─── Given data

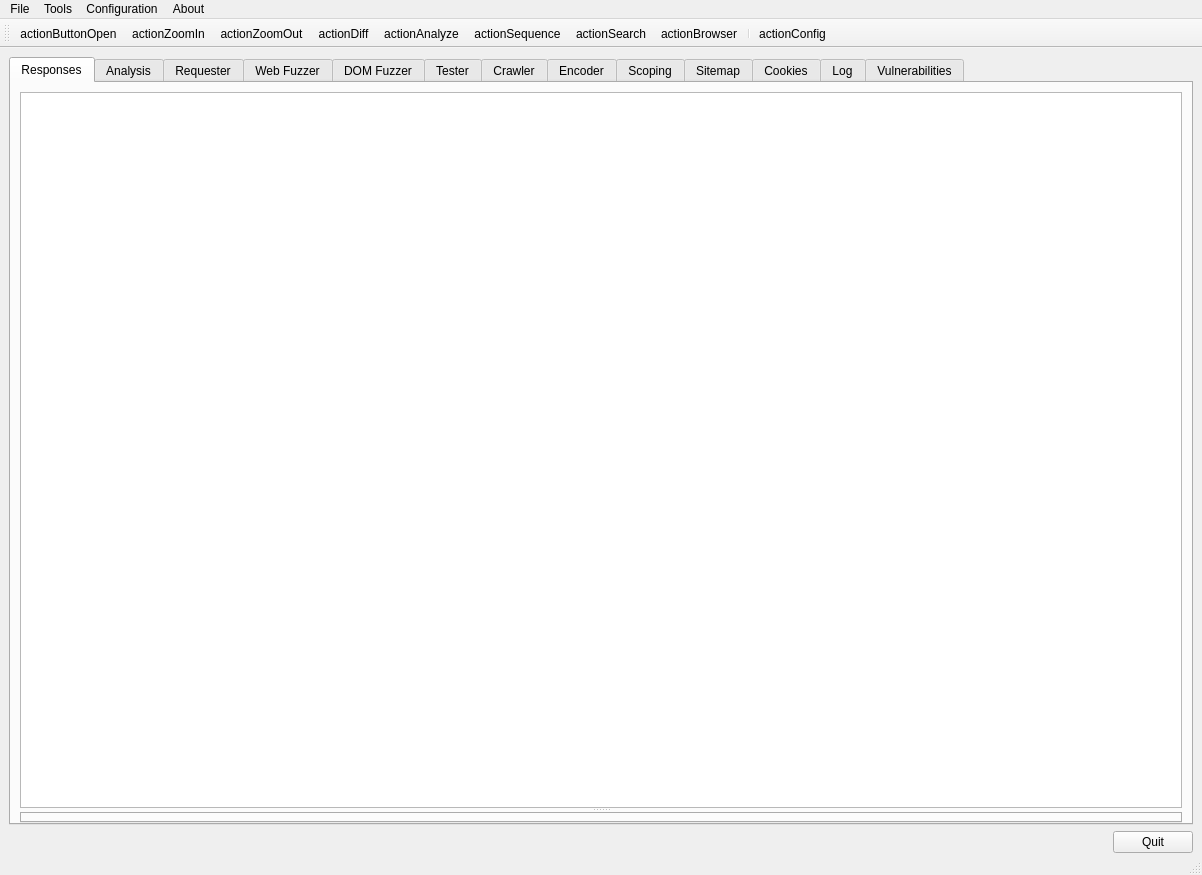
The window that branches/raft3/ui/RaftMain.ui (RAFTDevTeam/raft) describes before a commit, drawn with Qt 5.
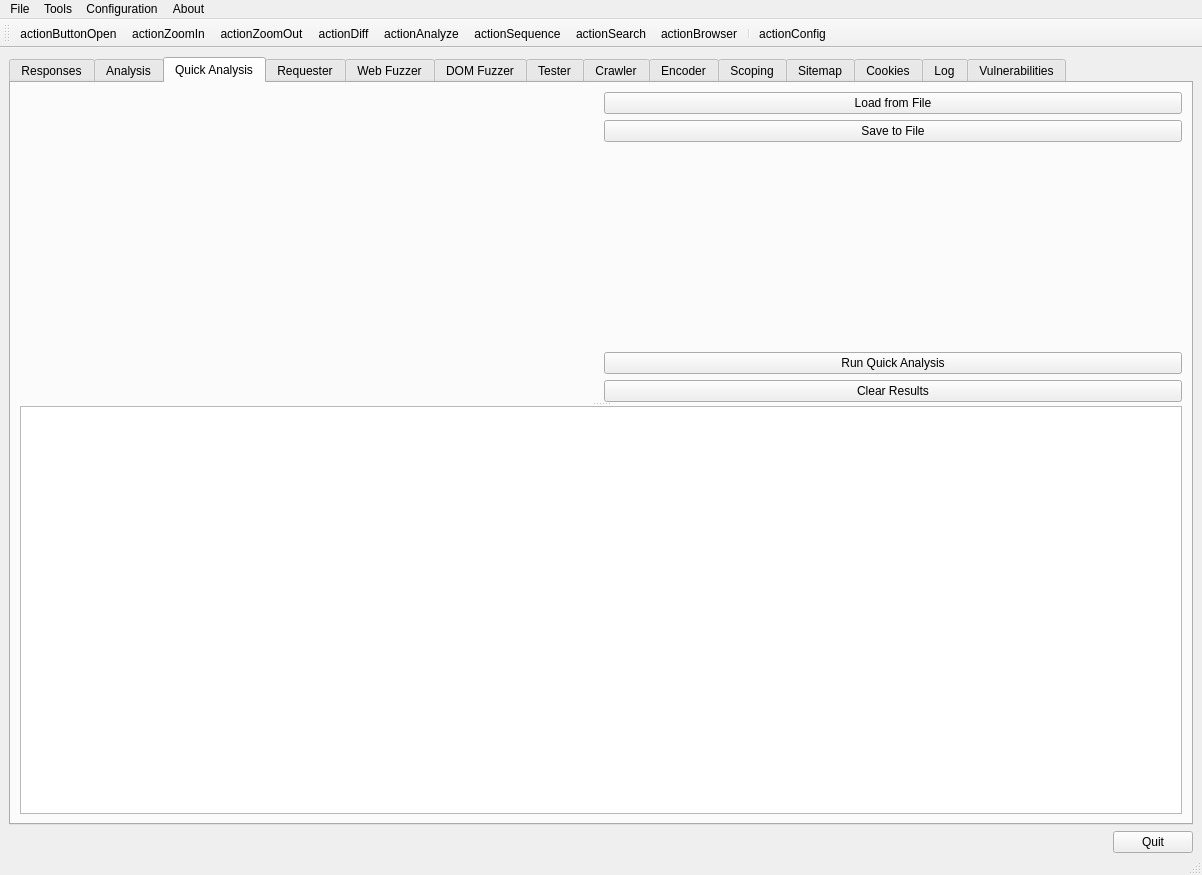
The same window after the commit. The open tabs and pages were chosen to show the change. Icons and pictures are not drawn. Custom widgets are drawn as their Qt base class.

Commit message: Added quick analysis feature support

```diff
--- a/branches/raft3/ui/RaftMain.ui
+++ b/branches/raft3/ui/RaftMain.ui
@@ -130,6 +130,87 @@
         </item>
        </layout>
       </widget>
+      <widget class="QWidget" name="tabQuickAnalysis">
+       <property name="autoFillBackground">
+        <bool>false</bool>
+       </property>
+       <attribute name="title">
+        <string>Quick Analysis</string>
+       </attribute>
+       <layout class="QVBoxLayout" name="verticalLayout_71">
+        <item>
+         <widget class="QSplitter" name="splitter_19">
+          <property name="orientation">
+           <enum>Qt::Vertical</enum>
+          </property>
+          <widget class="QWidget" name="layoutWidget">
+           <layout class="QHBoxLayout" name="horizontalLayout_42">
+            <item>
+             <widget class="QsciScintilla" name="quickAnalysisCodeEntry">
+              <property name="toolTip">
+               <string/>
+              </property>
+              <property name="whatsThis">
+               <string/>
+              </property>
+             </widget>
+            </item>
+            <item>
+             <layout class="QVBoxLayout" name="verticalLayout_70">
+              <item>
+               <widget class="QPushButton" name="quickAnalysisLoadFromFile">
+                <property name="text">
+                 <string>Load from File</string>
+                </property>
+               </widget>
+              </item>
+              <item>
+               <widget class="QPushButton" name="quickAnalysisSaveToFile">
+                <property name="text">
+                 <string>Save to File</string>
+                </property>
+               </widget>
+              </item>
+              <item>
+               <spacer name="verticalSpacer_2">
+                <property name="orientation">
+                 <enum>Qt::Vertical</enum>
+                </property>
+                <property name="sizeHint" stdset="0">
+                 <size>
+                  <width>20</width>
+                  <height>40</height>
+                 </size>
+                </property>
+               </spacer>
+              </item>
+              <item>
+               <widget class="QPushButton" name="quickAnalysisRunAnalysis">
+                <property name="text">
+                 <string>Run Quick Analysis</string>
+                </property>
+               </widget>
+              </item>
+              <item>
+               <widget class="QPushButton" name="quickAnalysisClearResults">
+                <property name="text">
+                 <string>Clear Results</string>
+                </property>
+               </widget>
+              </item>
+             </layout>
+            </item>
+           </layout>
+          </widget>
+          <widget class="QTextEdit" name="quickAnalysisOutputResults">
+           <property name="readOnly">
+            <bool>true</bool>
+           </property>
+          </widget>
+         </widget>
+        </item>
+       </layout>
+      </widget>
       <widget class="QWidget" name="tabMainRequester">
        <attribute name="title">
         <string>Requester</string>
```
Left out of the diff: 2 changed lines with no effect on the pictures. The commit also changes 7 other files.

──────

▶ [Exercise prompt]
Apart from the images, reproduce the listing exactly as it appears.

▶ [Solution]
The window that branches/raft3/ui/RaftMain.ui (RAFTDevTeam/raft) describes before a commit, drawn with Qt 5.
The same window after the commit. The open tabs and pages were chosen to show the change. Icons and pictures are not drawn. Custom widgets are drawn as their Qt base class.

Commit message: Added quick analysis feature support

```diff
--- a/branches/raft3/ui/RaftMain.ui
+++ b/branches/raft3/ui/RaftMain.ui
@@ -130,6 +130,87 @@
         </item>
        </layout>
       </widget>
+      <widget class="QWidget" name="tabQuickAnalysis">
+       <property name="autoFillBackground">
+        <bool>false</bool>
+       </property>
+       <attribute name="title">
+        <string>Quick Analysis</string>
+       </attribute>
+       <layout class="QVBoxLayout" name="verticalLayout_71">
+        <item>
+         <widget class="QSplitter" name="splitter_19">
+          <property name="orientation">
+           <enum>Qt::Vertical</enum>
+          </property>
+          <widget class="QWidget" name="layoutWidget">
+           <layout class="QHBoxLayout" name="horizontalLayout_42">
+            <item>
+             <widget class="QsciScintilla" name="quickAnalysisCodeEntry">
+              <property name="toolTip">
+               <string/>
+              </property>
+              <property name="whatsThis">
+               <string/>
+              </property>
+             </widget>
+            </item>
+            <item>
+             <layout class="QVBoxLayout" name="verticalLayout_70">
+              <item>
+               <widget class="QPushButton" name="quickAnalysisLoadFromFile">
+                <property name="text">
+                 <string>Load from File</string>
+                </property>
+               </widget>
+              </item>
+              <item>
+               <widget class="QPushButton" name="quickAnalysisSaveToFile">
+                <property name="text">
+                 <string>Save to File</string>
+                </property>
+               </widget>
+              </item>
+              <item>
+               <spacer name="verticalSpacer_2">
+                <property name="orientation">
+                 <enum>Qt::Vertical</enum>
+                </property>
+                <property name="sizeHint" stdset="0">
+                 <size>
+                  <width>20</width>
+                  <height>40</height>
+                 </size>
+                </property>
+               </spacer>
+              </item>
+              <item>
+               <widget class="QPushButton" name="quickAnalysisRunAnalysis">
+                <property name="text">
+                 <string>Run Quick Analysis</string>
+                </property>
+               </widget>
+              </item>
+              <item>
+               <widget class="QPushButton" name="quickAnalysisClearResults">
+                <property name="text">
+                 <string>Clear Results</string>
+                </property>
+               </widget>
+              </item>
+             </layout>
+            </item>
+           </layout>
+          </widget>
+          <widget class="QTextEdit" name="quickAnalysisOutputResults">
+           <property name="readOnly">
+            <bool>true</bool>
+           </property>
+          </widget>
+         </widget>
+        </item>
+       </layout>
+      </widget>
       <widget class="QWidget" name="tabMainRequester">
        <attribute name="title">
         <string>Requester</string>
```
Left out of the diff: 2 changed lines with no effect on the pictures. The commit also changes 7 other files.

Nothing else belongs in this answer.